Sale on canvas prints! Use code ABCXYZ at checkout for a special discount!
I have begun a watercolor painting of the tiger swallowtail on the lilacs. It is 12’ by 12’ in size. I am working from a photo that I took last summer. In the two-part image here you can see the painting on my desk on the left, with the first layer of paint on it. In the image on the right you can see it with the second round of glazes applied. The colors are deepened and more details added. You can see my reference photo on the wall behind the painting. What you can’t see is that I also have my computer on the desk to the right with the original photo up on the screen.
I am trying something new here. One of the characteristics of watercolor paint is the transparency of the paint. It is almost like working with stained glass, where the white paper provides the white in the painting and also reflects the light back through the paint to your eye. I have two options when it comes to mixing the colors. I can mix them on my palette, which is the most common approach. Or I can use pure color straight from the tubes and mix the colors by layering washes of transparent paint, one color over another.
In this painting I have chosen the latter approach. The colors will hopefully be more brilliant, if I am careful. I must choose paint colors whose pigments are transparent (some pigments are more opaque than others). And it helps if they are colors that stain the paper well too, so that applying succeeding layers of color does not lift the layers underneath.
The leaves, for example, have layers of sap green, phthalo blue (a very greenish blue), and lemon yellow. The lilac flowers are mostly Winsor violet, with touches of permanent rose. The first layer on the wings was lemon yellow. I followed this up with some Winsor yellow deep in the darker areas and a touch of Winsor violet to shade it.
I will keep posting photos of my progress as I go, so you can check back once in a while and see how I am doing with it. Watercolor painting is always a risky business.

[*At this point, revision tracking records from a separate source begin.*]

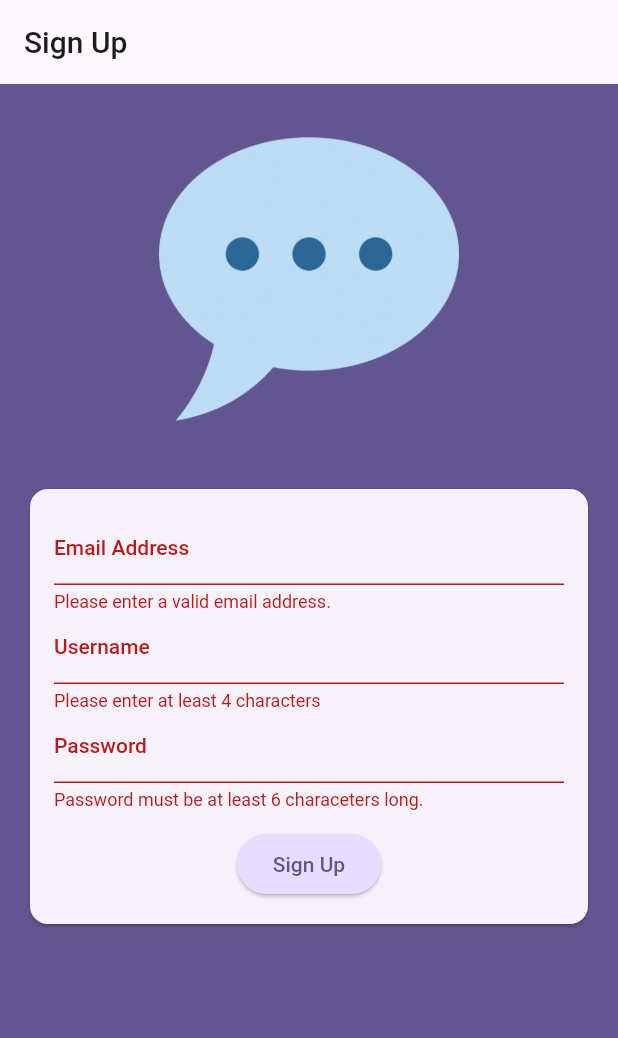
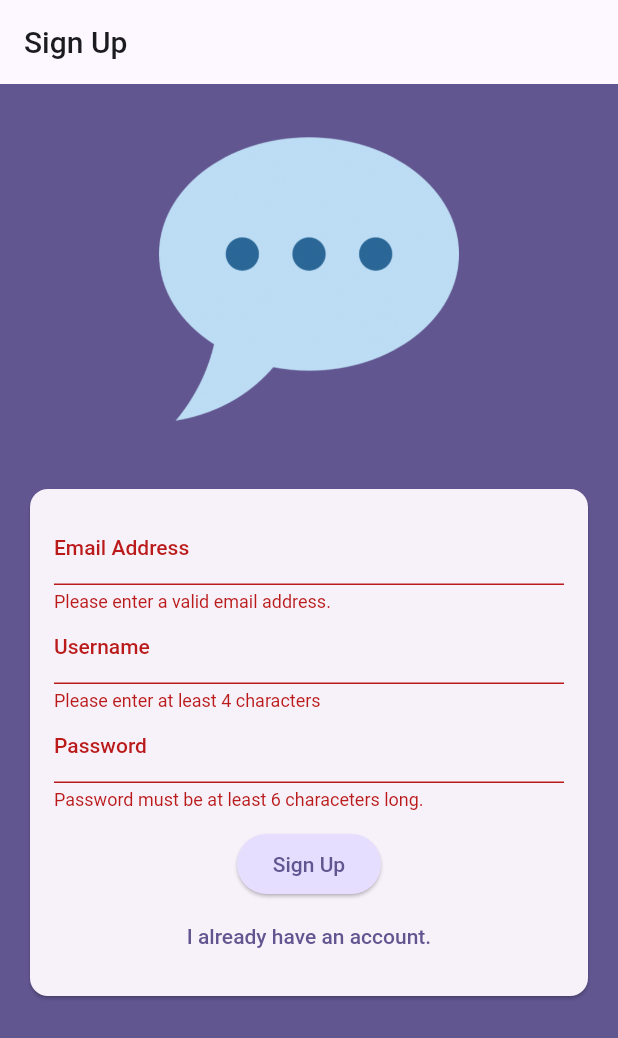
Before and after one commit to seadynamic8/chat_app2_supabase, a Flutter app: the screen it shows after launch, after a tap on "Sign Up", on a phone screen of 412 x 824 dp. Shown: the top 1038 px of the screen. Run offline on Flutter 3.47's test engine with Material 2 defaults, Android fonts, the phone set to English and light mode, and no system bars; our stand-ins replace supabase_flutter; accounts and stored records are empty.

Commit message:
feat: added login functionality to AuthScreen

```diff
--- a/lib/screens/auth.dart
+++ b/lib/screens/auth.dart
@@ -16,12 +16,17 @@ class _AuthScreenState extends State<AuthScreen> {
   var _enteredEmail = '';
   var _enteredUsername = '';
   var _enteredPassword = '';
+  var _isLogin = false;
 
   void _submit() async {
     if (!_form.currentState!.validate()) return;
     _form.currentState!.save();
 
     try {
+      if (_isLogin) {
+        await supabase.auth.signInWithPassword(
+            email: _enteredEmail, password: _enteredPassword);
+      } else {
         final response = await supabase.auth.signUp(
           email: _enteredEmail,
           password: _enteredPassword,
@@ -29,10 +34,12 @@ class _AuthScreenState extends State<AuthScreen> {
         );
 
         print('response: ${response.session}');
+      }
 
       if (!mounted) return;
-      Navigator.of(context)
-          .push(MaterialPageRoute(builder: (ctx) => const ChatScreen()));
+      // Navigator.of(context)
+      //     .push(MaterialPageRoute(builder: (ctx) => const ChatScreen()));
+      // Navigator.of(context).pop();
     } on AuthException catch (error) {
       if (!mounted) return;
       context.showErrorSnackBar(error.message);
@@ -46,7 +53,7 @@ class _AuthScreenState extends State<AuthScreen> {
   Widget build(BuildContext context) {
     return Scaffold(
       appBar: AppBar(
-        title: const Text('Sign Up'),
+        title: Text(_isLogin ? 'Log In' : 'Sign Up'),
       ),
       backgroundColor: Theme.of(context).colorScheme.primary,
       body: SingleChildScrollView(
@@ -86,6 +93,7 @@ class _AuthScreenState extends State<AuthScreen> {
                         },
                         onSaved: (newValue) => _enteredEmail = (newValue!),
                       ),
+                      if (!_isLogin)
                         TextFormField(
                           decoration:
                               const InputDecoration(labelText: 'Username'),
@@ -118,8 +126,18 @@ class _AuthScreenState extends State<AuthScreen> {
                           backgroundColor:
                               Theme.of(context).colorScheme.primaryContainer,
                         ),
-                        child: const Text('Sign Up'),
+                        child: Text(_isLogin ? 'Login' : 'Sign Up'),
                       ),
+                      TextButton(
+                        onPressed: () {
+                          setState(() {
+                            _isLogin = !_isLogin;
+                          });
+                        },
+                        child: Text(_isLogin
+                            ? 'Create an account.'
+                            : 'I already have an account.'),
+                      )
                     ],
                   ),
                 ),
```
Lines whose indentation alone changed are shown as unchanged.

I am hoping to be able to get the color I want without overworking the paper. Let’s see if I can do it….